▶ _Task instructions_
Would you copy every line of the listing below that includes the word "load"?

▶ _Extracted data_
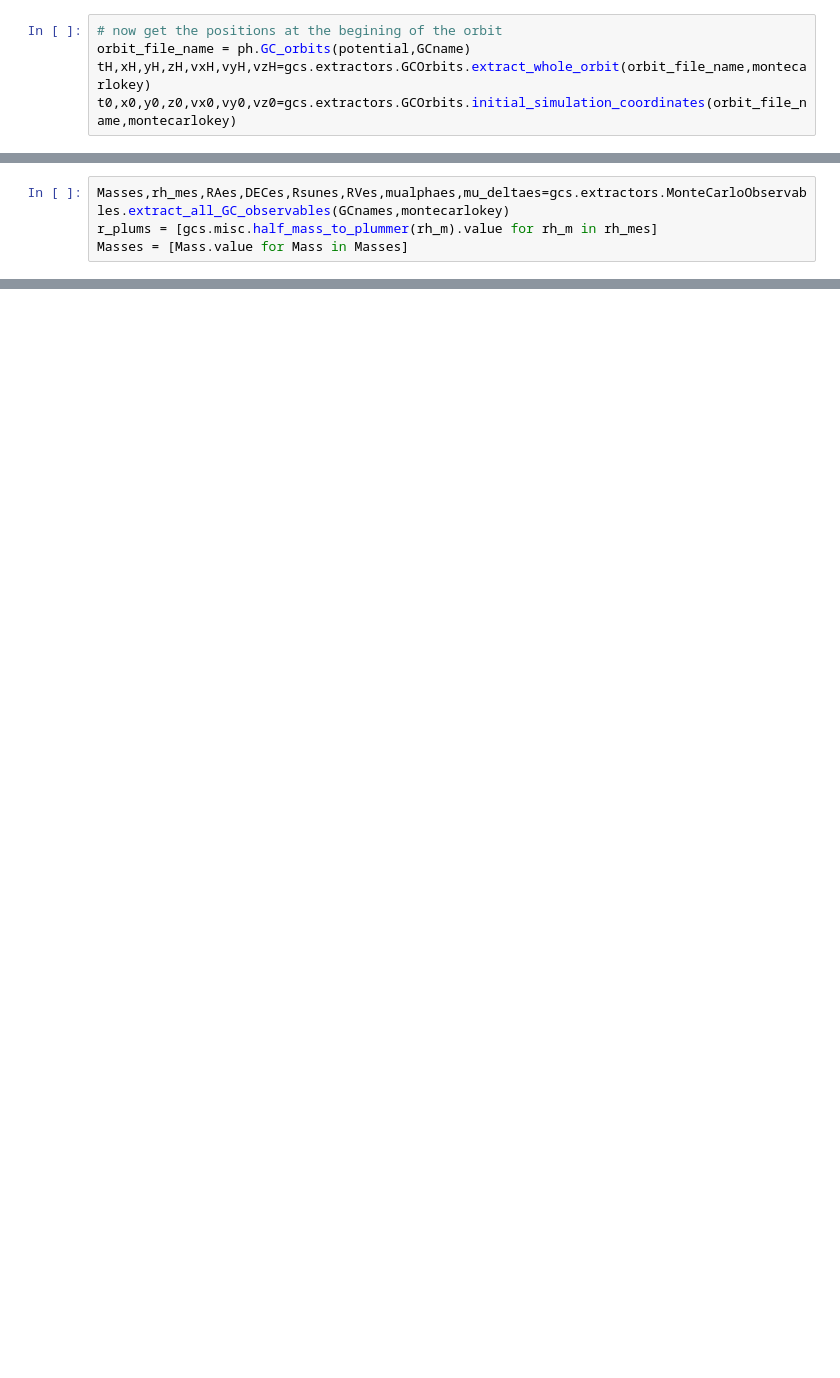
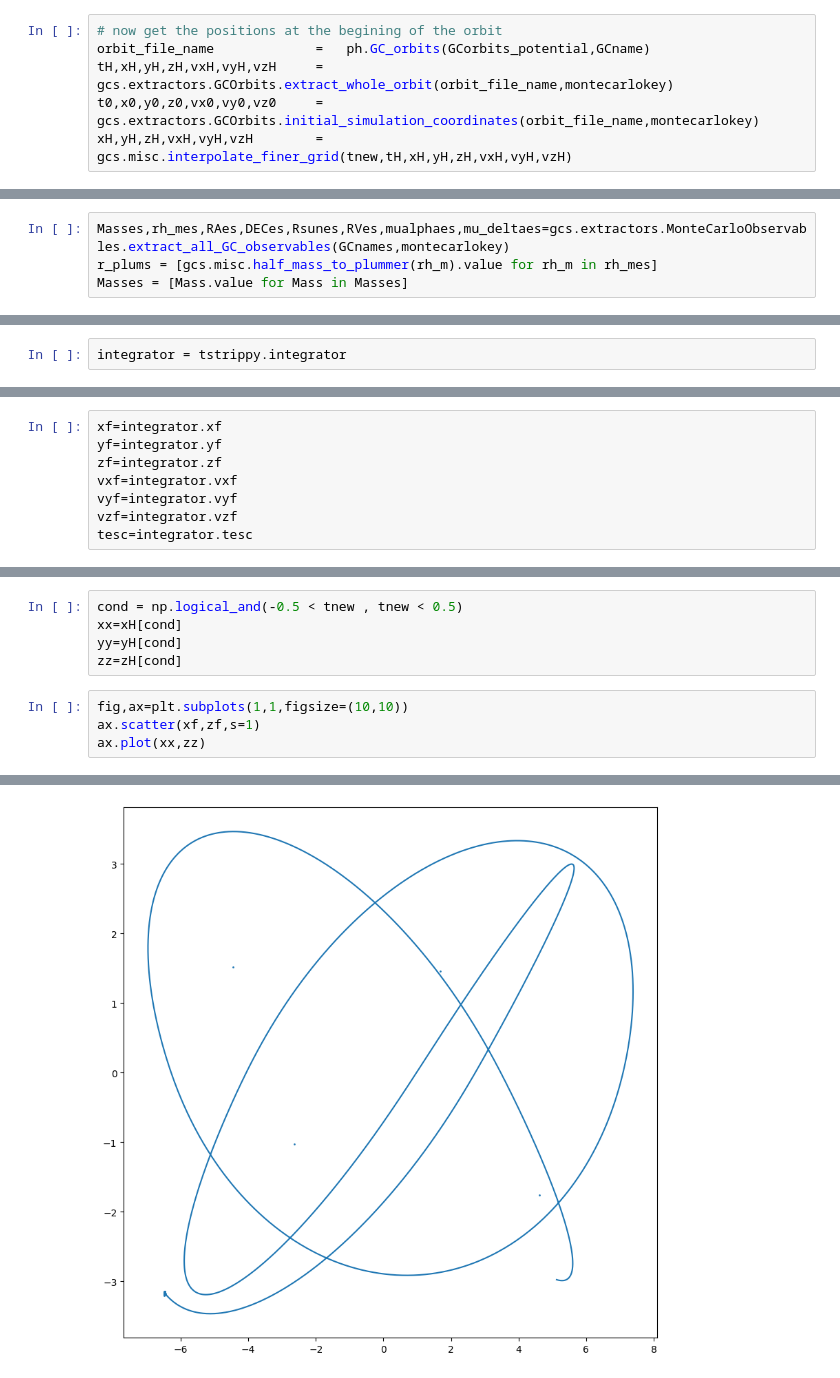
Before and after one commit to salvatore-ferrone/gcs, a Jupyter notebook: particle_integration/scrap.ipynb, the cells around one changed output, grey strips where cells are left out. Saved outputs shown, nothing was run; the diff lists cells and outputs as text; blank space fills up the shorter version.

Commit message:
I can load the integrator arguments sucessfully

```diff
--- a/particle_integration/scrap.ipynb
+++ b/particle_integration/scrap.ipynb
@@ -26,7 +38,8 @@ load the host orbit
 # %%
 # now get the positions at the begining of the orbit
-orbit_file_name = ph.GC_orbits(potential,GCname)
-tH,xH,yH,zH,vxH,vyH,vzH=gcs.extractors.GCOrbits.extract_whole_orbit(orbit_file_name,montecarlokey)
-t0,x0,y0,z0,vx0,vy0,vz0=gcs.extractors.GCOrbits.initial_simulation_coordinates(orbit_file_name,montecarlokey)
+orbit_file_name             =   ph.GC_orbits(GCorbits_potential,GCname)
+tH,xH,yH,zH,vxH,vyH,vzH     =   gcs.extractors.GCOrbits.extract_whole_orbit(orbit_file_name,montecarlokey)
+t0,x0,y0,z0,vx0,vy0,vz0     =   gcs.extractors.GCOrbits.initial_simulation_coordinates(orbit_file_name,montecarlokey)
+xH,yH,zH,vxH,vyH,vzH        =   gcs.misc.interpolate_finer_grid(tnew,tH,xH,yH,zH,vxH,vyH,vzH)
 # %% [markdown]
 load the host's Mass and size
@@ -57,0 +64,2 @@ xH,yH,zH,vxH,vyH,vzH=gcs.misc.interpolate_finer_grid(tnew,tH,xH,yH,zH,vxH,vyH,vz
+# %%
+integrator = tstrippy.integrator
@@ -57,0 +75,8 @@ xH,yH,zH,vxH,vyH,vzH=gcs.misc.interpolate_finer_grid(tnew,tH,xH,yH,zH,vxH,vyH,vz
+# %%
+xf=integrator.xf
+yf=integrator.yf
+zf=integrator.zf
+vxf=integrator.vxf
+vyf=integrator.vyf
+vzf=integrator.vzf
+tesc=integrator.tesc
@@ -60,0 +92,10 @@ xH,yH,zH,vxH,vyH,vzH=gcs.misc.interpolate_finer_grid(tnew,tH,xH,yH,zH,vxH,vyH,vz
+# %%
+cond = np.logical_and(-0.5 < tnew , tnew < 0.5)
+xx=xH[cond]
+yy=yH[cond]
+zz=zH[cond]
+# %%
+fig,ax=plt.subplots(1,1,figsize=(10,10))
+ax.scatter(xf,zf,s=1)
+ax.plot(xx,zz)
+# %% [output]
@@ -60,0 +103 @@ xH,yH,zH,vxH,vyH,vzH=gcs.misc.interpolate_finer_grid(tnew,tH,xH,yH,zH,vxH,vyH,vz
+[figure, added]
```
Also changed, not shown: parts of 18 cells of this notebook, 1 other file.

▶ _Solution for this problem_
I can load the integrator arguments sucessfully
@@ -26,7 +38,8 @@ load the host orbit
 load the host's Mass and size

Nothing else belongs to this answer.